Visited the last day of the Gainsborough Landscapes exhibition at the Holburne Museum last weekend. A small but very interesting exhibition, surveying Gainsborough’s landscape output, his antidote to the drudgery of portrait painting.
This was a revisit for me, just to give them all another look before they travel on to Compton Verney. The exhibition comprised half a dozen large oil paintings, from all stages of his career, and several small sketches, putting the larger works into context.The sketches were done using a variety of media and supports, including chalk, graphite, watercolour and oil, some varnished, on paper, board and canvas. Quite a varied use of media.
Technically the oil paintings progress from a light and thin brushmark at the beginning of his career, to a darker, more heavily textured mark at the end. All the paintings display a technical mastery, and a detailed and accurate, if idealised or imagined, observational representation of rural landscape. However, stylistically they moved from a calmer, classical atmosphere in his early work, toward a darker, Romantic atmosphere in the his work. I even felt a John Martin-esque quality in his depiction of panoramic landscape and aerial atmosphere in the last work on display. In common with many artists at the end of the C18/beginning of the C19 Gainsborough travelled to the Lake District to come face to face with the sublime, and the awe-inspiring and threatening beauty of wild and rugged Cumbria; its lakes, mountains and waterfalls. A very good exhibition of rich and diverse work, placing the main work in an informative context.

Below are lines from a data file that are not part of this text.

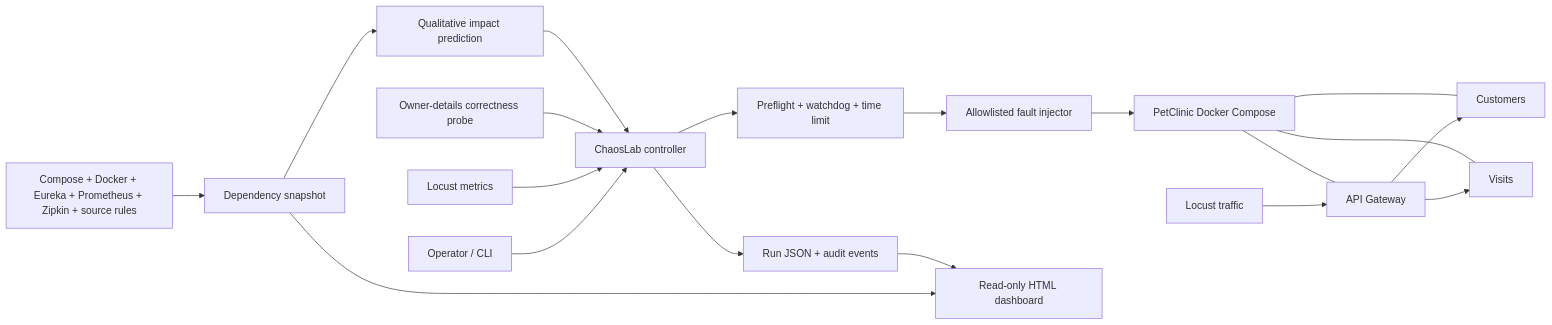
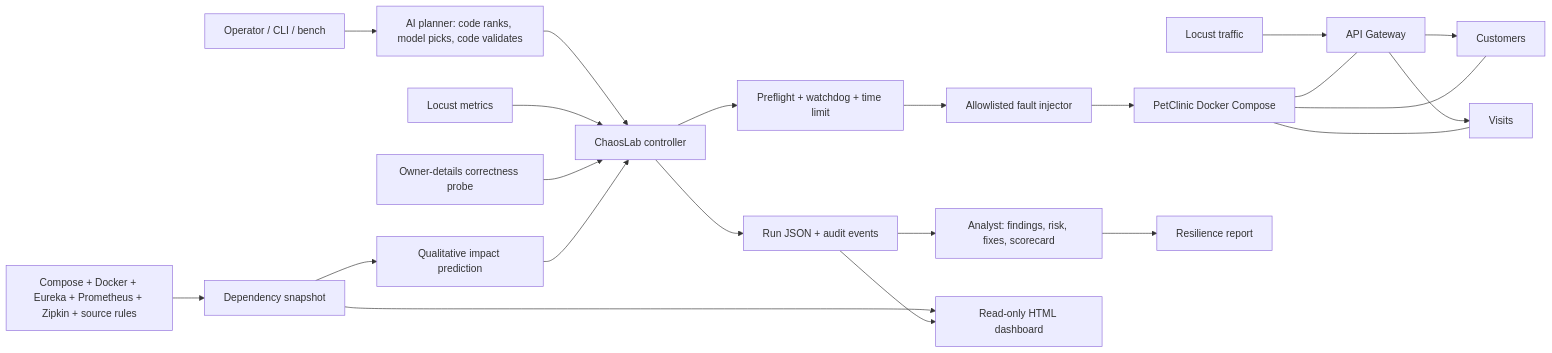
The diagram in docs/architecture.md (manan28025/chaoslab-petclinic), drawn with Mermaid before and after one commit. The commit also changed other lines of this file and 10 other files, not shown here.

First line of the commit message:
added: AI planner, analyst, campaigns and the resilience report

````diff
--- a/docs/architecture.md
+++ b/docs/architecture.md
@@ -5,21 +5,24 @@
 ```mermaid
 flowchart LR
-  Operator[Operator / CLI] --> Controller[ChaosLab controller]
+  Operator[Operator / CLI / bench] --> Planner[AI planner: code ranks, model picks, code validates]
+  Planner --> Controller[ChaosLab controller]
   Controller --> Safety[Preflight + watchdog + time limit]
   Safety --> Injector[Allowlisted fault injector]
   Injector --> Compose[PetClinic Docker Compose]
   Load[Locust traffic] --> Gateway[API Gateway]
   Gateway --> Customers[Customers]
   Gateway --> Visits[Visits]
   Compose --- Gateway
   Compose --- Customers
   Compose --- Visits
   Locust[Locust metrics] --> Controller
   Probe[Owner-details correctness probe] --> Controller
   Controller --> Runs[Run JSON + audit events]
+  Runs --> Analyst[Analyst: findings, risk, fixes, scorecard]
+  Analyst --> Report[Resilience report]
   Discovery[Compose + Docker + Eureka + Prometheus + Zipkin + source rules] --> Map[Dependency snapshot]
   Map --> Prediction[Qualitative impact prediction]
   Prediction --> Controller
   Map --> Dashboard[Read-only HTML dashboard]
   Runs --> Dashboard
 ```
````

Across the landing is a room full of his portrait paintings, many full-size, and it is interesting to compare these paintings from which he earned his living and reputation with his more personal landscape works.